Does a mystic know God? We usually think a mystic is a person who unites or merges or at-ones with God or Ultimate Reality, and comes to know these intimately. But this is perhaps not quite accurate.
Maybe the mystic is not the ego, not the personal identity, not the psychological self, not the particular body-mind. The ego doesn’t unite with God or come to know God, but rather it falls away. The ego “dies.” The personal “self” that we usually think we are dissolves, is annihilated, is transcended, is temporarily forgotten, is negated, is “crucified” (Galatians 2:20).
And this is the veil that falls, that is torn from top to bottom, revealing or unveiling the true Self, the Christ in us at-one with the Father, the Buddha-nature that is at-one with all Reality, the Atman at-one with Brahman, the al-Insān al-Kāmil that is at-one with Allah, the Tao that is at-one with the eternal Tao, the Messiah that is at-one with YHWH, the Beloved that is at-one in Love.
Psychologically speaking, it seems that the individual separate particular person that we usually think we are in our minds is somehow deactivated, becomes inactive, is subdued, or goes offline, which is what contemplative practices seem to be designed to help do. Perhaps the actual neuronal networks in our brains that are typically correlated with the construction of our sense of individual identity really do stop firing. There is a change in the functioning of consciousness itself, an alteration of our conscious state of mind (metanoia?), and we “see” beyond this “self” a truer, richer, more real, more genuine nature of Reality and what the nature of consciousness and being is in that Reality.
It seems this true Self behind the veil of ego is never not at-one in God or Ultimate Reality. It is always at-one with the One, eternally, or perhaps atemporally. It seems impossible for it not to be at-one. But the veil of ego or our particular self-identity obscures this oneness, blocks it from our view, hides it as a treasure deep within the ground of our being. Our ego-self veils the God-Self in us. Our sense of being a separate self seemingly keeps us out of the Presence of God, outside of Love, even while we are fully immersed in them at all times.
So coming to know union with God is perhaps not a uniting of ego with God, but rather it is a transcendence of the ego-self, allowing it to fall away from consciousness, allowing the self-conscious thoughts of the monkey mind to come to stillness, to surrender and descend/ascend beyond the everyday “natural man” thinking mind, to “put off” this ego-mind which reveals the Saint within, as in Mormon scripture (Mosiah 3:19).
This is perhaps the no-self concept in Buddhism (anatta/anatman, or “great death”), the self-sacrifice for “sin” in Christianity leading to at-one-ment (the crucifixion, cross, as well as exorcism), the animal sacrifices or korban offerings for sin in Judaism, the fana passing away or annihilation of self in Sufism leading to baqaa or abidance in God (Islam), self-realization in Hinduism, the transcending the phenomenal nature realizing the true self-nature in Taoism.
And that which comes to know union in God is simply God. It is not the person, who we usually consider the mystic.
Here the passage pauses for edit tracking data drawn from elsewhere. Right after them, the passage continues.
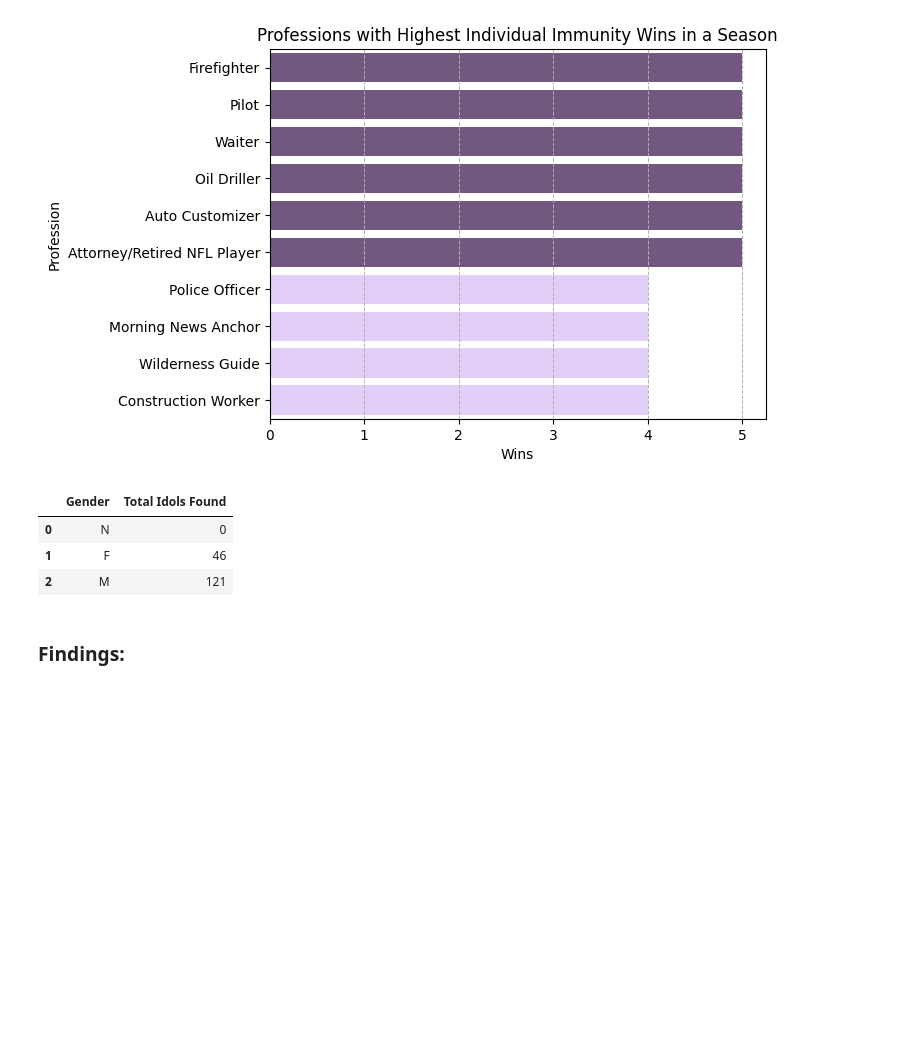
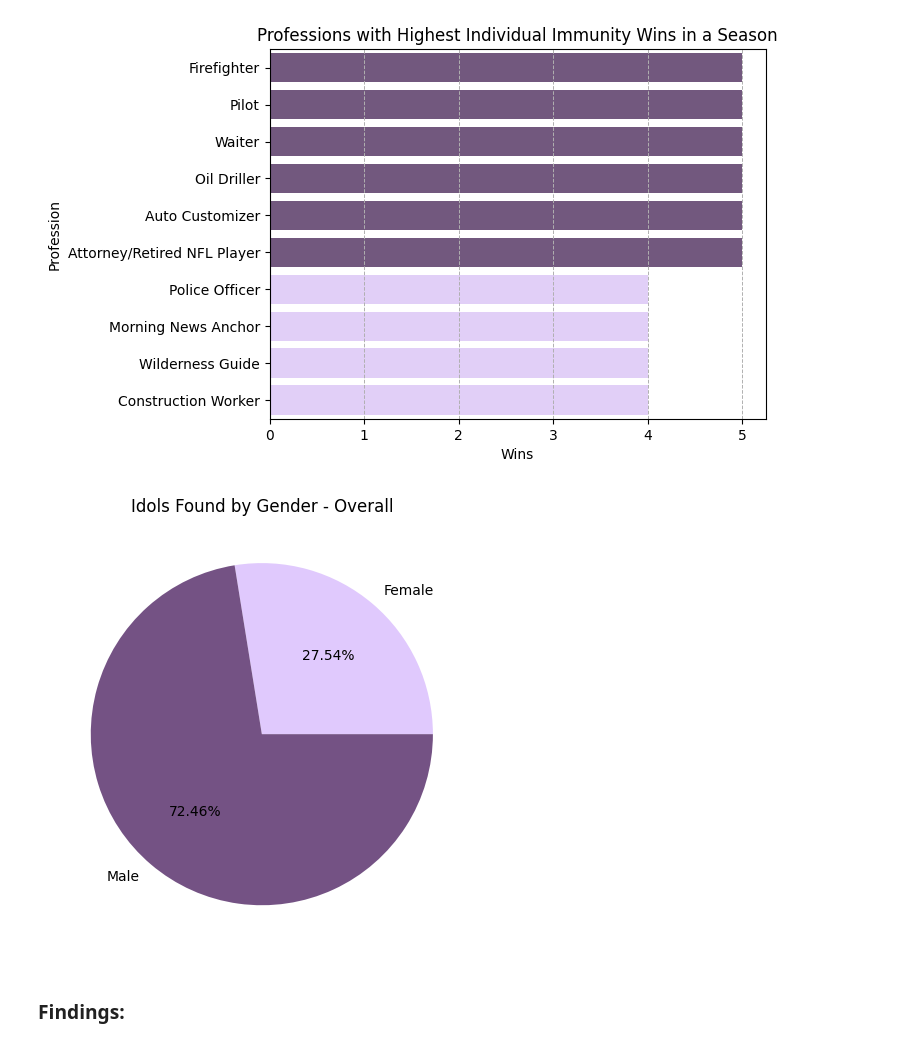
Before and after one commit to jubilbee/Survivor_EDA, a Jupyter notebook: Survivor_EDA.ipynb, the cells around one changed output. Drawn from its saved outputs; the diff is of its cells as text; code cells hidden in the pictures; blank space fills up the shorter version.

```diff
--- a/Survivor_EDA.ipynb
+++ b/Survivor_EDA.ipynb
@@ -1054,19 +1054,31 @@ plt.show()
 # %%
 # Gender with most idol finds overall
 most_idols_gender = '''
 SELECT
-    c.Gender, SUM(s.'Idols Found') as 'Total Idols Found'
+    (CASE c.Gender
+        WHEN 'F' THEN 'Female'
+        WHEN 'M' THEN 'Male'
+        ELSE 'Non-binary'
+        END) as Gender, SUM(s.'Idols Found') as 'Total Idols Found'
 FROM contestants as c
 LEFT JOIN stats as s ON c.Name = s.Contestant
 GROUP BY c.Gender
+HAVING SUM(s.'Idols Found') <> 0
 ORDER BY SUM(s.'Idols Found');
 '''
 sql(most_idols_gender)
+colors = ['#745284' if gender == 'Male' else '#E0C9FD' for gender in sql(most_idols_gender)['Gender']]
+
+fig, ax = plt.subplots()
+
+ax.pie(sql(most_idols_gender)['Total Idols Found'], colors = colors, labels=sql(most_idols_gender)['Gender'], autopct='%.2f%%')
+ax.set_title('Idols Found by Gender - Overall')
+
+
+plt.tight_layout()
+plt.show()
 # %% [output]
-|  | Gender | Total Idols Found |
-| 0 | N | 0 |
-| 1 | F | 46 |
-| 2 | M | 121 |
+[figure, added]
 # %% [markdown]
 ### Findings:
 # %% [markdown]
```
Also changed, not shown: 1 other file.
The person as an individual separate identity doesn’t come to know oneness in God, because that would be a contradiction of terms; that which is separate is not One. Rather, it is the God in the person that comes to know union in God. It is the Consciousness arising in the person becomes aware of its Self. It is the Divine in them that knows its Self as One in the All.
Only God may know God. God seems to wake up to God’s own Self. Consciousness recognizes its Self. Reality suddenly is revealed to its Self. Consciousness knows itself as One with all of Reality, the Cosmos, this One Great Whole, the Singularity.
This seems to be reflected in the following quotes from contemplatives or “mystics” ancient and modern:
“God cannot be understood except by Himself. If we are to understand Him we can only do so by being in some way transformed into Him, so that we know Him as He knows Himself. And He does not know Himself by any representation of Himself: His own Infinite Being is His own Knowledge of Himself and we will not know Him as He knows Himself until we are united to what He is.”—Thomas Merton, 20th century Christian mystic
“No one sees Him except Himself, no one reaches Him except Himself and no one knows Him except Himself. He knows Himself through Himself and He sees Himself by means of Himself. No one but He sees Him.”—Balyani, 13th century Sufi mystic
“No person can perceive or know God, ever. Only God, the One who is born again in the very heart of the Father, reveals God.”—John 1:18, BHT
“No person has known the Father, except the One who is God. Only this One knows the Father.”—John 6:46, BHT
“No person has knowledge of the Son except the Father; likewise, no person has knowledge of the Father except the Son, and those in whom the Son unveils Him.”—Matthew 11:27, BHT (cf. Luke 10:22)
What do you think? Is it possible for a person to know God, for the separate self to perceive and unite itself with God? Please share your thoughts and ideas in the comments and let’s talk about it.